The right tool can help make any job easier and the garden is no exception. More than 91 million households gardened in 2005, the most ever, according to the National Gardening Association. Gardening is an incredibly enjoyable activity, but if you don’t want to end up sore, blistered or itching, it’s important to be properly prepared before you begin.
Here are some essential items that I keep in my garden shed:
• Gardener’s First-Aid Kit-The most important thing in my shed is my first-aid kit for common garden emergencies including sunburn, bug bites, cuts, and poison ivy, oak or sumac. Every gardener I know dreads poison ivy because the itch can last for weeks. A tiny brush against one of these plants can cause a whole lot of itch, but it doesn’t have to with the help of one of my favorite products, Cortaid® Poison Ivy Care Treatment Kit. It can be used to defend against an outbreak, help to prevent spreading and treat an itchy reaction.
• Gardening Gloves-While I believe in getting my hands dirty, nothing beats a great pair of high-quality leather gardening gloves. The right gloves can protect hands from thorns, an unexpected bee or spider, sharp twigs or sticks and blistering.
• Shovels/Spade & Trowel-A good shovel is the difference between making your garden work easier and giving you a backache. Look for one with a long handle (to take pressure off of your back) and flat ledge, which creates a surface for your foot. A trowel is a must. Find one with a wide, curved blade that fits comfortably in your hand.
• Pruners-Pruning, deadheading (picking the dead flowers off of plants) and trimming plants goes on all year long. Look for “bypass” pruners that make a clean cut on the plant without crushing or tearing it.
• Wheelbarrows and Carts-Toting things around the garden can become a chore. Save yourself a backache and find a lightweight yet sturdy and steady cart to help with heavy work.

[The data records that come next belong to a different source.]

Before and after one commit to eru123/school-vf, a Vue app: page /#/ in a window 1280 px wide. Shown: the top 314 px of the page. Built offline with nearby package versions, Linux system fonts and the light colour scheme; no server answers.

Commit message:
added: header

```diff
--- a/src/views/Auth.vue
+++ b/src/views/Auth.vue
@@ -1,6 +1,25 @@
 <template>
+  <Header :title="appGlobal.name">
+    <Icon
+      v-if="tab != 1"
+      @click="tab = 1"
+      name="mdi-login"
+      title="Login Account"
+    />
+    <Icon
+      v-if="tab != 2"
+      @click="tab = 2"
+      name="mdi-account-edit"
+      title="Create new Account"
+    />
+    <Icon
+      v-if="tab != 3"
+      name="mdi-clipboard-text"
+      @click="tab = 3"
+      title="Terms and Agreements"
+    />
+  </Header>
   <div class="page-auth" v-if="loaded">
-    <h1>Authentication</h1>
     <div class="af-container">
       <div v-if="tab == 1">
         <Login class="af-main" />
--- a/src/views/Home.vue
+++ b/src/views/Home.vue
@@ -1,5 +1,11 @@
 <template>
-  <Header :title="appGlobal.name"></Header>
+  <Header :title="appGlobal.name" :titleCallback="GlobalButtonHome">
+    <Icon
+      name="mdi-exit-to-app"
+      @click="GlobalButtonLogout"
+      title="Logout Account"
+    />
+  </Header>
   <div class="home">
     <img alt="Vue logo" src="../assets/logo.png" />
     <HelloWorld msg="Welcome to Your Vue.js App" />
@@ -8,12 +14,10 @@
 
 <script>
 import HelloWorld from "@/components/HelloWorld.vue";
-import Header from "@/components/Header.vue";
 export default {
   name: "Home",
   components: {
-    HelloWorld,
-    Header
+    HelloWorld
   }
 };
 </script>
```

• Watering Essentials-A good hose has a 5/8-inch opening, is reinforced with a mesh layer and is kink resistant. It should handle 50 pounds per square inch of water pressure. Cost usually reflects quality, so spend the extra. For areas your hose can’t reach, invest in a sturdy watering can.
With tools like these, gardening will truly be a pleasure, so get out there and “Get Your Hands Dirty.”